  1. Get all hands on deck
  2. Know where you stand
  3. Create clear goals
  4. Assign responsibilities
  5. Explore helpful tools
  6. Monitor and adjust
  7. Collaborate with charities and nonprofits


1. Get all hands on deck

Being a better organisation means reshaping how you operate. With the aim of minimising harm to people, communities and the planet.

This isn’t a one-person gig. True change requires everyone’s buy-in. That’s just how big changes roll.

Kick things off with a team meet-up. Maybe throw in some pizzas for good measure. Do it face-to-face if you can.

Discuss your ‘why’. Why are you stirring the pot? What’s the bigger picture? Then really listen to your team. Some might be sceptics and that’s okay. Hear them out. You’re not just looking for nods; you’re looking for real talk, suggestions, concerns and ideas.

After all, this is about making your team’s life better too. That’s the juicy fruit hanging within reach. Once you set the stage for change, you can start getting opinions on more concrete topics. Topics team members have unique insights into, from process improvements to company culture.

Change doesn’t happen overnight, so don’t stop when you start seeing results. Keep asking questions, keep listening and keep moving forward.

2. Know where you stand

Embarking on our B Corp journey, we tackled the B Impact Assessment’s 200-ish questions. Dissecting our practices across:


This deep dive prompted us to ponder things like:

  • How effective is our waste monitoring? (We’re fully remote, is everyone recycling? Tom has put the paper in the plastic bin again …)
  • Do our services amplify our clients’ positive impact? Or do our clients even have any positive impact?
  • Is our hiring process truly inclusive? And what does that even mean?

From this, we saw areas we could improve. If you’re not gunning for B Corp status (yet!), answering 200 questions might feel a tad extensive.

Still, inspired by this method, here are some useful questions. They’ll highlight your strengths and pinpoint improvement opportunities. It also gets you thinking about other questions you could ask that are relevant to your organisation.


1. Governance:

  • What values and principles guide your business decisions?
  • How transparent are your operations and decision-making processes?
  • Are you holding regular reviews to assess and adapt your strategic direction?

2. Workers:

  • Are your employees satisfied and how do you know?
  • Do you offer fair compensation and benefits in line with industry standards?
  • Is there a clear path for employee growth and professional development?

3. Community:

  • How does your business activities impact the local community?
  • Are you engaging with local organisations or causes to give back?
  • Do you consider the ethical practices of your suppliers and partners?

4. Environment:

  • How much waste are you generating and are there ways to reduce it?
  • Are you making efforts to decrease your carbon footprint?
  • Do you have a strategy for sustainable sourcing and resource use?

5. Customers:

  • Are your products or services genuinely beneficial to your customers?
  • How do you handle customer feedback and complaints?
  • Are you committed to honest marketing and transparent pricing?

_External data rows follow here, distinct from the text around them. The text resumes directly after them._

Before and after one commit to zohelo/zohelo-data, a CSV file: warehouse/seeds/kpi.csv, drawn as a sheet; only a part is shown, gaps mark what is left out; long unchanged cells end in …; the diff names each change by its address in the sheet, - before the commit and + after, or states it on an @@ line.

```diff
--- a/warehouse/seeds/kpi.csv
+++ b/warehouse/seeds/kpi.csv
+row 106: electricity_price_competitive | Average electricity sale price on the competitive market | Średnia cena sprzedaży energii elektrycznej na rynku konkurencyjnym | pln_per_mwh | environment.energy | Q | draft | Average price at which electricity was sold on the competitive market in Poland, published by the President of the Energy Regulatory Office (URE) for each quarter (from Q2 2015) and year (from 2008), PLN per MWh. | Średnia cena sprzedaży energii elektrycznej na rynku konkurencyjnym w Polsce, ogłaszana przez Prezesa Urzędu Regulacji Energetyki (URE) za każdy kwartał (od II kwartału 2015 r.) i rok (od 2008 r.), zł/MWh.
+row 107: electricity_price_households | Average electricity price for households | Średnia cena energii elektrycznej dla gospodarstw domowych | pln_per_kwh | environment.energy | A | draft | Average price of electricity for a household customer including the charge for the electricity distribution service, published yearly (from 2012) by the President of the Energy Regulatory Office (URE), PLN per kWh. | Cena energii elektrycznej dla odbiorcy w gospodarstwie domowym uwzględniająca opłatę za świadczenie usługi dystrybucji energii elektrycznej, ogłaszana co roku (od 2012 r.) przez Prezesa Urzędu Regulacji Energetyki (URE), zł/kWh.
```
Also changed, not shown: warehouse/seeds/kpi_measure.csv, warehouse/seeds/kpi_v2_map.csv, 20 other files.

With a better understanding of areas of improvement, you can start setting clear and measurable objectives.

3. Create clear goals

What do you want to achieve in the next quarter, year or even five years? You might want to:

  • Transition to 100% renewable energy sources within 3 years
  • Partner with at least 3 local nonprofits for charitable projects in the next year
  • Ensure that at least 30% of your suppliers or vendors come from minority-owned businesses within 2 years
  • Achieve a gender-balanced board of directors within 1 years
  • Introduce a feedback loop, aiming to respond to and resolve 95% of customer complaints within 48 hours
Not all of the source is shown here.